The German and Dutch words, which are common in accounts of contemporary events in Europe following the siege and sack of Magdeburg in 1631, are of uncertain origin. They appear to have no Romance antecedents. According to R.J. Brunt, The Influence of the French Language on the German Vocabulary: 1649-1735 (De Gruyter, 2013) "…Ger[man] Blockade probably derives from Ital[ian] bloccato, the past part[iciple] of the verb bloccare 'stringere con il blocco, privare di refornimenti" (p. 160). It seems much more likely however, as Brunt suggests in the same paragraph, that the word was formed from German bloquiren (present-day blockieren), attested earlier and probably borrowed from French blocquer (though in this sense the word is attested only slightly earlier). The suffix -ade/-ada is a distinct borrowing from Romance sources.
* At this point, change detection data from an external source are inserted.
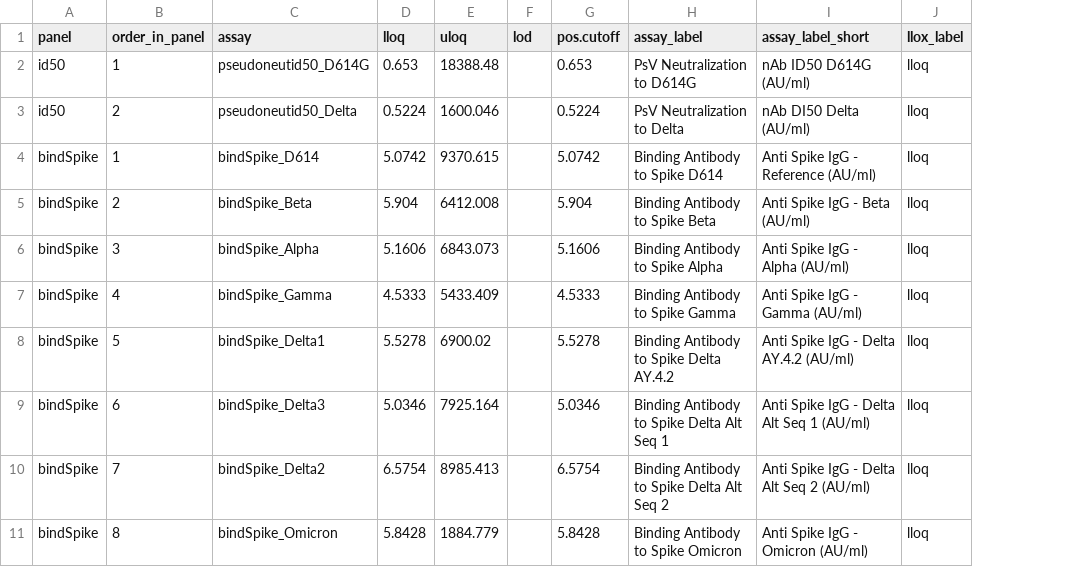
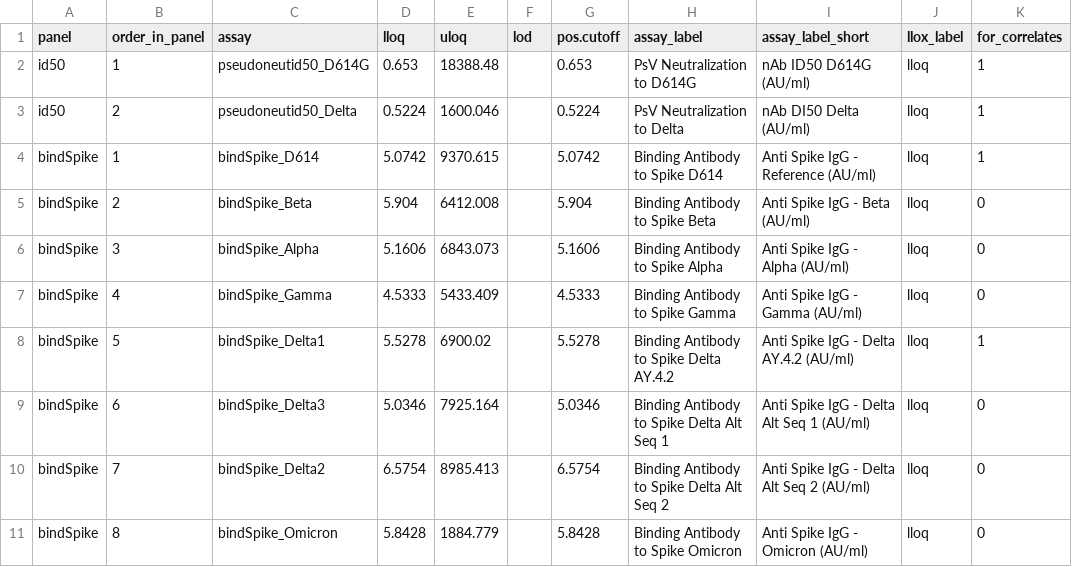
Before and after one commit to CoVPN/correlates_reporting2, a CSV file: assay_metadata/azd1222_stage2_assay_metadata.csv, drawn as a sheet; the diff names each change by its address in the sheet, - before the commit and + after, or states it on an @@ line.

```diff
--- a/assay_metadata/azd1222_stage2_assay_metadata.csv
+++ b/assay_metadata/azd1222_stage2_assay_metadata.csv
+column K (for_correlates), rows 2-11: 1 | 1 | 1 | 0 | 0 | 0 | 1 | 0 | 0 | 0
```
Also changed, not shown: assay_metadata/prevent19_stage2_assay_metadata.csv.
The Dutch word may have been borrowed from German, or independently formed from blockeren "to enclose" (present-day blokkeren "to obstruct"), also borrowed from French.
: interruption of normal physiological function (as transmission of nerve impulses) of a cellular receptor, tissue, or organ
: inhibition of a physiologically active substance (as a hormone)
: the process of reducing the phagocytic capabilities of the mononuclear phagocyte system by loading it with harmless material (as India ink or lampblack) which engages its cells in phagocytosis and prevents them from reacting to new antigenic material compare blocking antibody